■ What is being asked:
Read the material below and tally how many lines hold the word "readTime", giving the number and nothing else.

┌────────

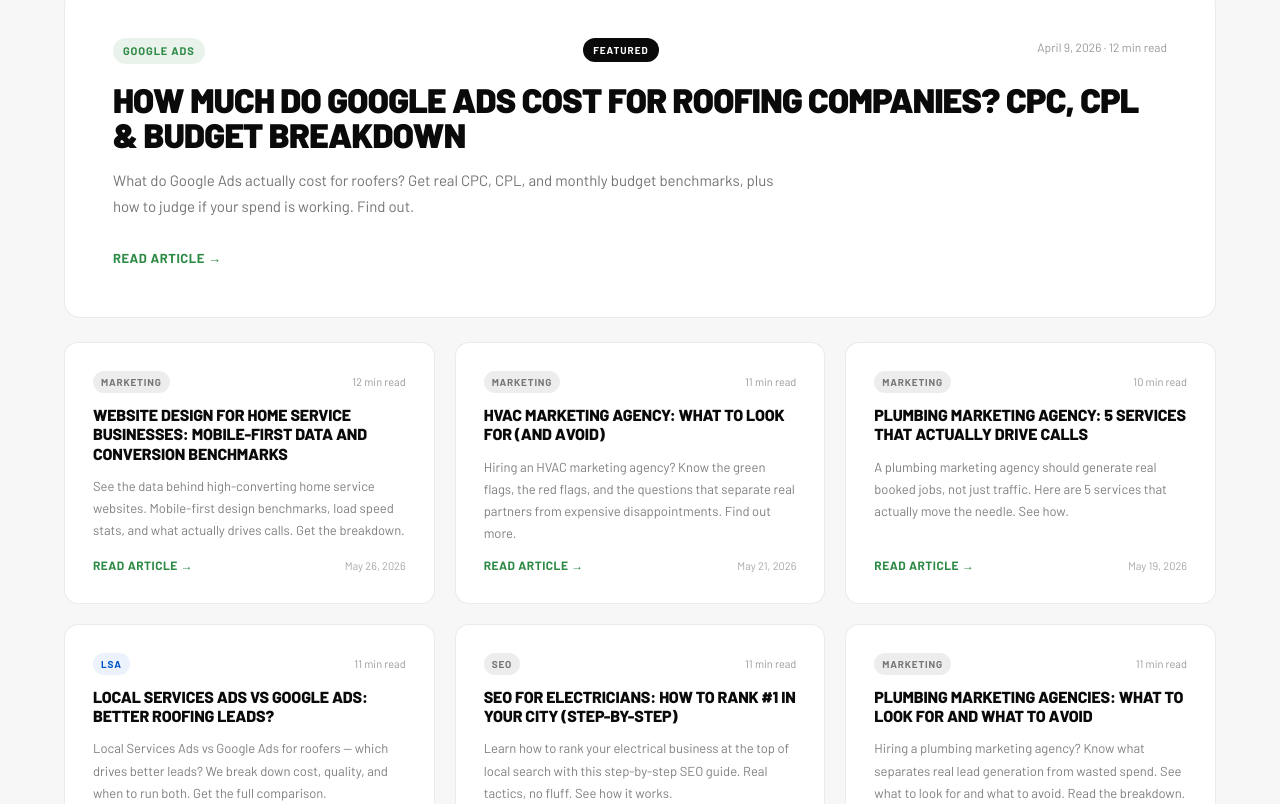
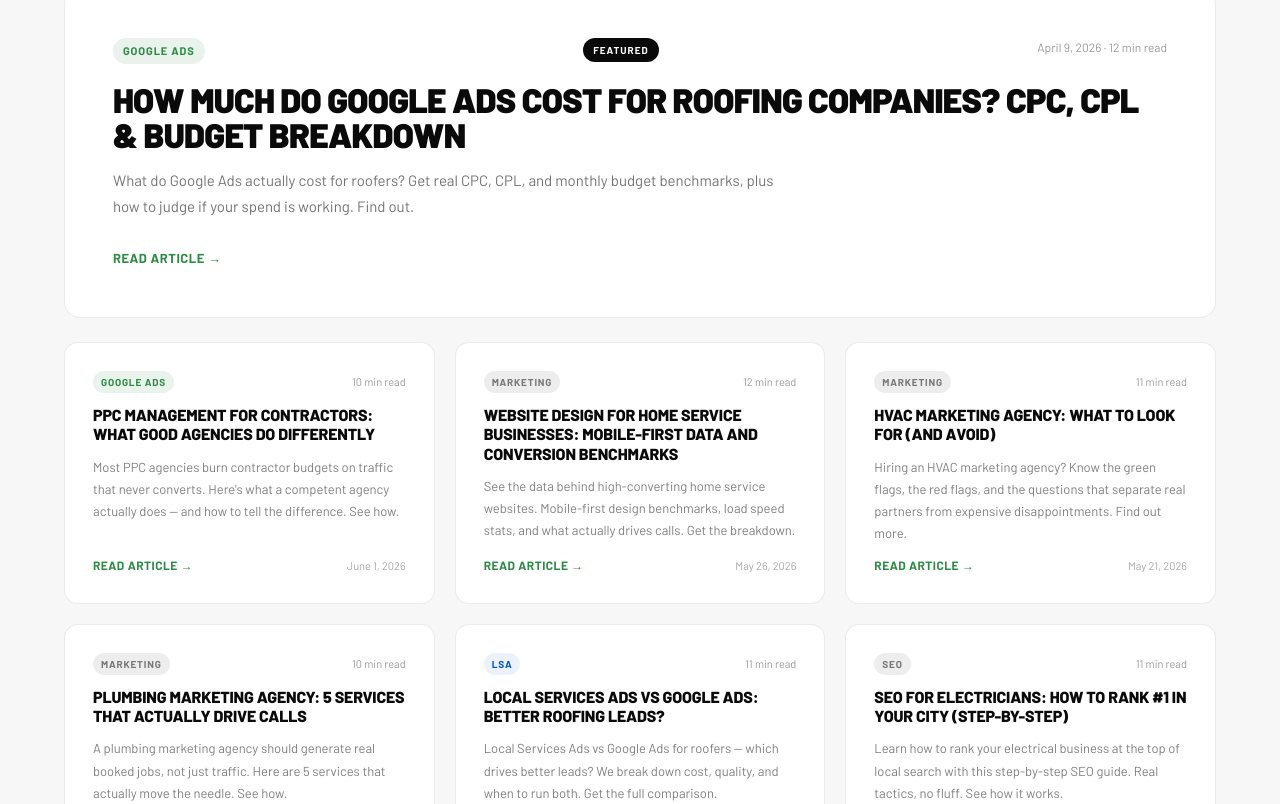
Before and after one commit to webberossi89/thomas-town-digital, a Next.js app: page /blog in a window 1280 px wide. Shown: the part 517-1321 px from the top of the page. Built offline with nearby package versions, Linux system fonts and the light colour scheme.

Commit message:
SEO: add ppc-management-for-contractors to blog listing

```diff
--- a/app/blog/page.tsx
+++ b/app/blog/page.tsx
@@ -17,6 +17,15 @@ const posts = [
       readTime: "12 min read",
       slug: "google-ads-cost-roofing-companies",
     },
+  {
+    category: "Google Ads",
+    title: "PPC Management for Contractors: What Good Agencies Do Differently",
+    summary: "Most PPC agencies burn contractor budgets on traffic that never converts. Here's what a competent agency actually does — and how to tell the difference. See how.",
+    date: "June 1, 2026",
+    dateISO: "2026-06-01",
+    readTime: "10 min read",
+    slug: "ppc-management-for-contractors",
+  },
   {
     category: "Marketing",
     title: "Website Design for Home Service Businesses: Mobile-First Data and Conversion Benchmarks",
```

└────────

■ The answer:
2